**Exercise brief:** Scan the data below for the string "transform". Show every line where it turns up.

Entries taken from a collection:
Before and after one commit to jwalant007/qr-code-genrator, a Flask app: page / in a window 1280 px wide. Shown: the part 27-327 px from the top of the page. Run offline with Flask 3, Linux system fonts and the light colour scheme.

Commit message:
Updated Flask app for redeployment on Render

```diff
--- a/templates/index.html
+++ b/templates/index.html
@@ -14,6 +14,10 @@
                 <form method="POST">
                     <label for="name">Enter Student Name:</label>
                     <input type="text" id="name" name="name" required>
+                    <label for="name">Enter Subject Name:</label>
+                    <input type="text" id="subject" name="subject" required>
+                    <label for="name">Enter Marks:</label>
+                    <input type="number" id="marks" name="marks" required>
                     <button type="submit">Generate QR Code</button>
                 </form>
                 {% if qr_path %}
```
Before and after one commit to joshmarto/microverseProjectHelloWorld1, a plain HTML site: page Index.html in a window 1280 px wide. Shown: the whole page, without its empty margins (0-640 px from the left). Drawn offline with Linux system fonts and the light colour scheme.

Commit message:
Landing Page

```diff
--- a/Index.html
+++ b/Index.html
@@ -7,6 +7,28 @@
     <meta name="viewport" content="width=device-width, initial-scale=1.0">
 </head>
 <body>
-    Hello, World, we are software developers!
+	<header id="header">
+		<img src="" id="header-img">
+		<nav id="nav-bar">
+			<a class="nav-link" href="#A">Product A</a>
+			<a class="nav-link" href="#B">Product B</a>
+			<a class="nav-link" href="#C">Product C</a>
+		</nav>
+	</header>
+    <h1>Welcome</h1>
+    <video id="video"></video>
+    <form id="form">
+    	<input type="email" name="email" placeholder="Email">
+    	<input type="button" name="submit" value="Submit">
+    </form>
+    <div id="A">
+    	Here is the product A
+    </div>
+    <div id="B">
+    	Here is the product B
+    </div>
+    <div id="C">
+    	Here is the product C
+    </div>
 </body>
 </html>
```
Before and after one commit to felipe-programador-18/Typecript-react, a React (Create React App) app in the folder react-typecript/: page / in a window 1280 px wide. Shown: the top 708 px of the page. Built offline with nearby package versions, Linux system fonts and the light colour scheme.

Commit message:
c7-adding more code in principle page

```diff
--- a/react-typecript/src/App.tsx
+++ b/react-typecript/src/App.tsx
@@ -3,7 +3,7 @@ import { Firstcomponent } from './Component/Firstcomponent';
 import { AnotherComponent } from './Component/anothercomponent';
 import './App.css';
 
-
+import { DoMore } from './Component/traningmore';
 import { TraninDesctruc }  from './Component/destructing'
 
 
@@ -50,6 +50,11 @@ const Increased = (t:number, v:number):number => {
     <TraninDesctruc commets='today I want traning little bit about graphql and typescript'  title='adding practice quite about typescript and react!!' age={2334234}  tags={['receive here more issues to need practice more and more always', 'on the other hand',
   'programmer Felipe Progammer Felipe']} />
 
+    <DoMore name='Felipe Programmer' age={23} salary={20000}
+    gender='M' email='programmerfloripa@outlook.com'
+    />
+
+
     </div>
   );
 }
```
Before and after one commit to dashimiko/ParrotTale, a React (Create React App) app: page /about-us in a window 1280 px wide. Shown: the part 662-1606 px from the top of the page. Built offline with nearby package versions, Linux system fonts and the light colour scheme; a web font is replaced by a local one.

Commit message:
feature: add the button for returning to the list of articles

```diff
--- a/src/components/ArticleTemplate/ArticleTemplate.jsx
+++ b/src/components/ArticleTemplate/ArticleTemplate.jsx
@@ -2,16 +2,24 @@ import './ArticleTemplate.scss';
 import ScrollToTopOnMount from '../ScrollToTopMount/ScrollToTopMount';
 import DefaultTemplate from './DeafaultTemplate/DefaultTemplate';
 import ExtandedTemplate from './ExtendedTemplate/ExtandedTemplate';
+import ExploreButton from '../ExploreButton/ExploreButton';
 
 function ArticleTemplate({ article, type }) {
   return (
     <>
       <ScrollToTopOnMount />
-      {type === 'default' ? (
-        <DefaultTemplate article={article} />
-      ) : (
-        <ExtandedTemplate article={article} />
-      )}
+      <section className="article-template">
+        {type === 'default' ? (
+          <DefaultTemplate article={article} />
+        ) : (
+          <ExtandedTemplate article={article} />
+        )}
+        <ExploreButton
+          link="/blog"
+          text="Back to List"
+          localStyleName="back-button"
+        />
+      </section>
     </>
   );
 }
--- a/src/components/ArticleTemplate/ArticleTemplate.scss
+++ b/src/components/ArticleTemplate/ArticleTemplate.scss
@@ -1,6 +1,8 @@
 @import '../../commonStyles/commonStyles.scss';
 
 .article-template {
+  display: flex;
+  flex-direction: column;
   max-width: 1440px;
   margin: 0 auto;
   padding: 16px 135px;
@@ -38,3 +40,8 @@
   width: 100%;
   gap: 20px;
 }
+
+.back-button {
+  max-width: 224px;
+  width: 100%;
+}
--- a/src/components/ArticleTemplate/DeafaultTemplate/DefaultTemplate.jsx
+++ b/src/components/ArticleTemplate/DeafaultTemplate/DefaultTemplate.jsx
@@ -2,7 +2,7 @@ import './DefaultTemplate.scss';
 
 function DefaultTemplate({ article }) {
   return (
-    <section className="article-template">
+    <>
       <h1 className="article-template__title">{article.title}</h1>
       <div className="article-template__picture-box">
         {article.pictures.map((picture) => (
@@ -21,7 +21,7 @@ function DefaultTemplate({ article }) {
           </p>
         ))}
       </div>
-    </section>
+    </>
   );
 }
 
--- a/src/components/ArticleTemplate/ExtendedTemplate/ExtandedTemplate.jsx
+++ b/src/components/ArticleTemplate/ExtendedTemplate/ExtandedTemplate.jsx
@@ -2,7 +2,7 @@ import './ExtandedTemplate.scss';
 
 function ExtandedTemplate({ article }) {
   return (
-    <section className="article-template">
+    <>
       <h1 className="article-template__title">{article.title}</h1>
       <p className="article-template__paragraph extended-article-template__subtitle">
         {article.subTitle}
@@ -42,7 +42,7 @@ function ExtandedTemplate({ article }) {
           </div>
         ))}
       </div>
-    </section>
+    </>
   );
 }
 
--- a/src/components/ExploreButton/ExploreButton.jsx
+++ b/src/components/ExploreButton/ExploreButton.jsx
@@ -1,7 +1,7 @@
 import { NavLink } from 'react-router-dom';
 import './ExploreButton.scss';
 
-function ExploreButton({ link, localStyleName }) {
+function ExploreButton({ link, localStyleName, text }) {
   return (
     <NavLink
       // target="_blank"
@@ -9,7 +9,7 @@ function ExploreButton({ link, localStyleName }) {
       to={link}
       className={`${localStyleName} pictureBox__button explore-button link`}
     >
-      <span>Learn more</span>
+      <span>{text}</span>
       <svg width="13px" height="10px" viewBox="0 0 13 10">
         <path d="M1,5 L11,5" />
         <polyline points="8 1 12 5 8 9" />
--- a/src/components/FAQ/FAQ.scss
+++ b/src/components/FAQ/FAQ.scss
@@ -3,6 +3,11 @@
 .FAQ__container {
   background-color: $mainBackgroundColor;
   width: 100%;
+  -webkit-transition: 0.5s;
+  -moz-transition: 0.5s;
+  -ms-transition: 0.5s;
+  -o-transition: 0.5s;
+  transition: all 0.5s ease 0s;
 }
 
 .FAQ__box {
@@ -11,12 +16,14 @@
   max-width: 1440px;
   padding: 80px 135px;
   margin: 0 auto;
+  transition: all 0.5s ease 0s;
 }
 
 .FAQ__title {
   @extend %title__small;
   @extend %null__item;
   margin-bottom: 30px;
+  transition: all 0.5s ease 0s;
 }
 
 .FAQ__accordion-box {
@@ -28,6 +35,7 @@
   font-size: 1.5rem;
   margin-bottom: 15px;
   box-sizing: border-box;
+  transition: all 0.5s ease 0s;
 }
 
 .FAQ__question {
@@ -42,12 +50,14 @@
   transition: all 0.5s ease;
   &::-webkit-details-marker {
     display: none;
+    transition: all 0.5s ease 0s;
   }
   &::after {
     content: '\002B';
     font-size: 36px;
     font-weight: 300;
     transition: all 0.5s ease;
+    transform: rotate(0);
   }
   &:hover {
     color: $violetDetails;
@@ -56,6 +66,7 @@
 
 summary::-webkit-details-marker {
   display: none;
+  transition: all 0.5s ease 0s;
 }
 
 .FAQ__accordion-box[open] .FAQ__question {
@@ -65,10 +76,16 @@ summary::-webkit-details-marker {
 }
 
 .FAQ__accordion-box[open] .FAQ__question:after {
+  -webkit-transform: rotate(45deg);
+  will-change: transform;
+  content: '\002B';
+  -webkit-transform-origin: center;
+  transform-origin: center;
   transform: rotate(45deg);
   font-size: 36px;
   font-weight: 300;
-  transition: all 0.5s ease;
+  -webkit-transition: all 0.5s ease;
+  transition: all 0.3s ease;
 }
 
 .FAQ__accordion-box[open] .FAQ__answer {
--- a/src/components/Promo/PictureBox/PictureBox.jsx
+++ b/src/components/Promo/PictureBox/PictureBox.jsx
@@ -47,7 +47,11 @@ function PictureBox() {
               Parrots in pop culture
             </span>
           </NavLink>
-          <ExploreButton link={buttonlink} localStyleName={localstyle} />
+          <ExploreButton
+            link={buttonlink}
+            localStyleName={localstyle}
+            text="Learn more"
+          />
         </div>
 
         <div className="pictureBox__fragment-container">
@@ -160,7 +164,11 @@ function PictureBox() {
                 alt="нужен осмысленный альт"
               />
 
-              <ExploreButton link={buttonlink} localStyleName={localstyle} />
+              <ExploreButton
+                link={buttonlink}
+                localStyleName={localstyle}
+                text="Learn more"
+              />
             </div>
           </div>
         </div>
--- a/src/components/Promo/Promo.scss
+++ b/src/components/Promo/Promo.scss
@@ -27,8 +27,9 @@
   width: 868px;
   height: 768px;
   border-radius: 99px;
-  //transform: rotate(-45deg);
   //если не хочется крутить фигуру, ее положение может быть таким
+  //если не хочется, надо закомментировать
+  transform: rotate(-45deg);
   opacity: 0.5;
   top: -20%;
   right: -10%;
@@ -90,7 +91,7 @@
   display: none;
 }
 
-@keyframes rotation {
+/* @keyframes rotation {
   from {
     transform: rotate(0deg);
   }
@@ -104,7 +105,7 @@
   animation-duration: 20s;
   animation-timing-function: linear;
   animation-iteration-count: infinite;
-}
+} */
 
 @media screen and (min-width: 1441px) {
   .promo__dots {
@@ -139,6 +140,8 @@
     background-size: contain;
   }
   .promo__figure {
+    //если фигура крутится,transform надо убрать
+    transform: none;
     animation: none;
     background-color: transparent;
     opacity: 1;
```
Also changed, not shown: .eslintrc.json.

**Output:**
+    transform: rotate(0);
+  -webkit-transform: rotate(45deg);
+  will-change: transform;
+  -webkit-transform-origin: center;
+  transform-origin: center;
   transform: rotate(45deg);
-  //transform: rotate(-45deg);
+  transform: rotate(-45deg);
     transform: rotate(0deg);
+    //если фигура крутится,transform надо убрать
+    transform: none;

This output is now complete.